The Last Days of Pompeii | Coming Soon
2000 years ago the entire Roman city of Pompeii was buried alive in a huge volcanic eruption. Pompeii’s Final Hours: New Evidence is the three part documentary series which presents a countdown through the final days of life in Pompeii and how new archaeological digs and technologies are revealing previously unknown secrets about the people hidden beneath the ash.
Historian Dr Bettany Hughes (Genius of the Modern World, Britain’s Secret History), Archaeologist Raksha Dave (Time Team) and John Sergeant (Britain’s Secret Treasures) explore what life was like in the final hours of the doomed city of Pompeii – counting down day-by-day to the eruption itself. Spanning the entire ruined city and the surrounding areas, they follow new digs, stepping into the best preserved Roman sites, following the human remains as they are analysed, and visiting the volcano itself.

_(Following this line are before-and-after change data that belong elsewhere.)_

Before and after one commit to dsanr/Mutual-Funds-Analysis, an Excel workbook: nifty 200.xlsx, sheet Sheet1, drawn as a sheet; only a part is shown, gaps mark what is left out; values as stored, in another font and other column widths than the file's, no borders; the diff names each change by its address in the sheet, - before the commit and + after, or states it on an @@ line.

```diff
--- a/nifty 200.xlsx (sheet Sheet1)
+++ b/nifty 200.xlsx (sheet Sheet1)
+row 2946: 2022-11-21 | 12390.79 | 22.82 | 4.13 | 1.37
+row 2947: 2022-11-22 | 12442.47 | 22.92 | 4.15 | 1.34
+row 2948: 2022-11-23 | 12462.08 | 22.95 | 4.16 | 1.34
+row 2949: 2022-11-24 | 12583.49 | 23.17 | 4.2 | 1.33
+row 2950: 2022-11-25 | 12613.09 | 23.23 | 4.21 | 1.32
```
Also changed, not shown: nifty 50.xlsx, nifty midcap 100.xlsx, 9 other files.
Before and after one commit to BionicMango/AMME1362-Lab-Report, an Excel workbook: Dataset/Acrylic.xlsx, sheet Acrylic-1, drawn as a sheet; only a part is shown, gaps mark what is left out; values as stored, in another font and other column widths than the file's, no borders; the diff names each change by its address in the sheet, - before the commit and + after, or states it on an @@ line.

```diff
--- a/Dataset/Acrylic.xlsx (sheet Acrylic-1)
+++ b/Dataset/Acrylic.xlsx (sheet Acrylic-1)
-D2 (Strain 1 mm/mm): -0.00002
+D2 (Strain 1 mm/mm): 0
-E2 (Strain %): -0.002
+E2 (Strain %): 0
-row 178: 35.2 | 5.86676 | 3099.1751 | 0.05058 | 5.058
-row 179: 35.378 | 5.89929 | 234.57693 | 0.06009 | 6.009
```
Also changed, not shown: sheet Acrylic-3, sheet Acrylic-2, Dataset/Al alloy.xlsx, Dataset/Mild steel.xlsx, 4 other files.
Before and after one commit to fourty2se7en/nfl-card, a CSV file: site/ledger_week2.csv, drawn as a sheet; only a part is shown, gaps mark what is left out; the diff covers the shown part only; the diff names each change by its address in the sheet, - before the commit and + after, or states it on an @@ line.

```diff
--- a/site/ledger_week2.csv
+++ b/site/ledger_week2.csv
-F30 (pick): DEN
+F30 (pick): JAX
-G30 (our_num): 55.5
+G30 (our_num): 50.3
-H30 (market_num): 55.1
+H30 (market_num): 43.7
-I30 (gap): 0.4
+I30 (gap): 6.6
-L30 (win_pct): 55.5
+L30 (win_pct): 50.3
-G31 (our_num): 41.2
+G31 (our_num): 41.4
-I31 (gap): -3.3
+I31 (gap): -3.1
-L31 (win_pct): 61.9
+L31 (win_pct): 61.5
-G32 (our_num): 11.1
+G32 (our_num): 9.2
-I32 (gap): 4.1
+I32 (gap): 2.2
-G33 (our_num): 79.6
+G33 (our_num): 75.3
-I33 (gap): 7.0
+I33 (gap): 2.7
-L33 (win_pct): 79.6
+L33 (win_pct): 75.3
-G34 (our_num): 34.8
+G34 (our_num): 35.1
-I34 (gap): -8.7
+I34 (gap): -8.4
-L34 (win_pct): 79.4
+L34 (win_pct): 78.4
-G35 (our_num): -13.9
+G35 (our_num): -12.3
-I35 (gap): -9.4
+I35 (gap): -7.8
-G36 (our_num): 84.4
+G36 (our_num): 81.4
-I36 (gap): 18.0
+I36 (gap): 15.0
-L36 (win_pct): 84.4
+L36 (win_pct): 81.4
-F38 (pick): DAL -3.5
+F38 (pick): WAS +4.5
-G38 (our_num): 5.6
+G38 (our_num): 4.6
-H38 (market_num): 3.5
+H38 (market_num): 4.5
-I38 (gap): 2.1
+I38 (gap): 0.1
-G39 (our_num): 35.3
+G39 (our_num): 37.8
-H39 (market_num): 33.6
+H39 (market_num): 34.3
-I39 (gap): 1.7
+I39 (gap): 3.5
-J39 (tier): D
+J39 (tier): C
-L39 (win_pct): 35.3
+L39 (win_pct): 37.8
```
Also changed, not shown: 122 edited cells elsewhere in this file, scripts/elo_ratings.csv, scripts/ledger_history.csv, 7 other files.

The three episodes explore a wide range of different themes to evoke daily life in Pompeii exactly as it would have been in the run up to the eruption such as work, leisure, food, shopping, interior design, money, politics, and architecture. The series reveals how every aspect of this bustling Roman port worked; all set against the tense backdrop of a ticking volcanic time bomb.
Each episode profiles key characters who lived in the final days of Pompeii. From a gladiator to businessman to humble bar owner. Their final hours in Pompeii are pieced together in unprecedented detail by combining geological, historical and archaeological evidence.
We begin our story on 22nd October 79AD. In just two days time Pompeii will be destroyed and everyone left in the city will be dead. Our team of presenters, esteemed Historian Bettany Hughes, experienced Archaeologist Raksha Dave and Award-Winning reporter John Serjeant work to dramatically piece together, hour-by-hour, the final days of the doomed city.
With extraordinary access to some of the most remarkable parts of Pompeii, many not open to the public and some never before shown on TV they bring us amazing new discoveries about the people who lived and died there. Incredibly we gain permission to take some of Pompeii’s most famous victims out of city to a hospital, where for the first time ever they’ll be forensically scanned. Raksha joins a live dig unearthing fresh new discoveries. And John Serjeant visits nearby Naples finding out for himself exactly how the Roman way of life has survived for 2000 years.
Our trio of presenters picks up the story on the eve of the eruption itself. In the first episode we found out how the city had been shaken by violent earth tremors but that it was unlikely the people of Pompeii knew they were related to an imminent and devastating volcanic eruption.
To find out more Bettany Hughes investigates whether Pompeii’s incredibly preserved bath houses and complex water system hold any clues as to exactly what was happening on the day leading up to the eruption. Meanwhile John Serjeant dives under the streets of modern day Naples to find the extraordinary remains of one of the wonders of the Ancient World – the Aqua Augusta. And Raksha climbs down in to the crater of Vesuvius itself to see for herself what the Volcano would have been doing in those fateful moments before the eruption.
For two days, Vesuvius, a volcano that had lain dormant for 700 years, has been reawakening. Increasingly intense earth tremors have been rocking the town of Pompeii, disrupting the water supply and prompting many to flee. But today the volcano unleashes its full horror on the town below, killing everyone who remains in the town.
Historian Bettany Hughes pieces together the timeline and tries to find out why so many stayed behind as the pumice begins to fall and buildings start collapsing. Meanwhile John Serjeant recreates an epic rescue mission across the Bay of Naples as he retraces the route of Pliny the Elder who tried in vain to get his fleet to Pompeii to pick up survivors before it was too late. Raksha Dave attempts to solve the mystery of 2 skeletons found in Pompeii long thought to be husband and wife.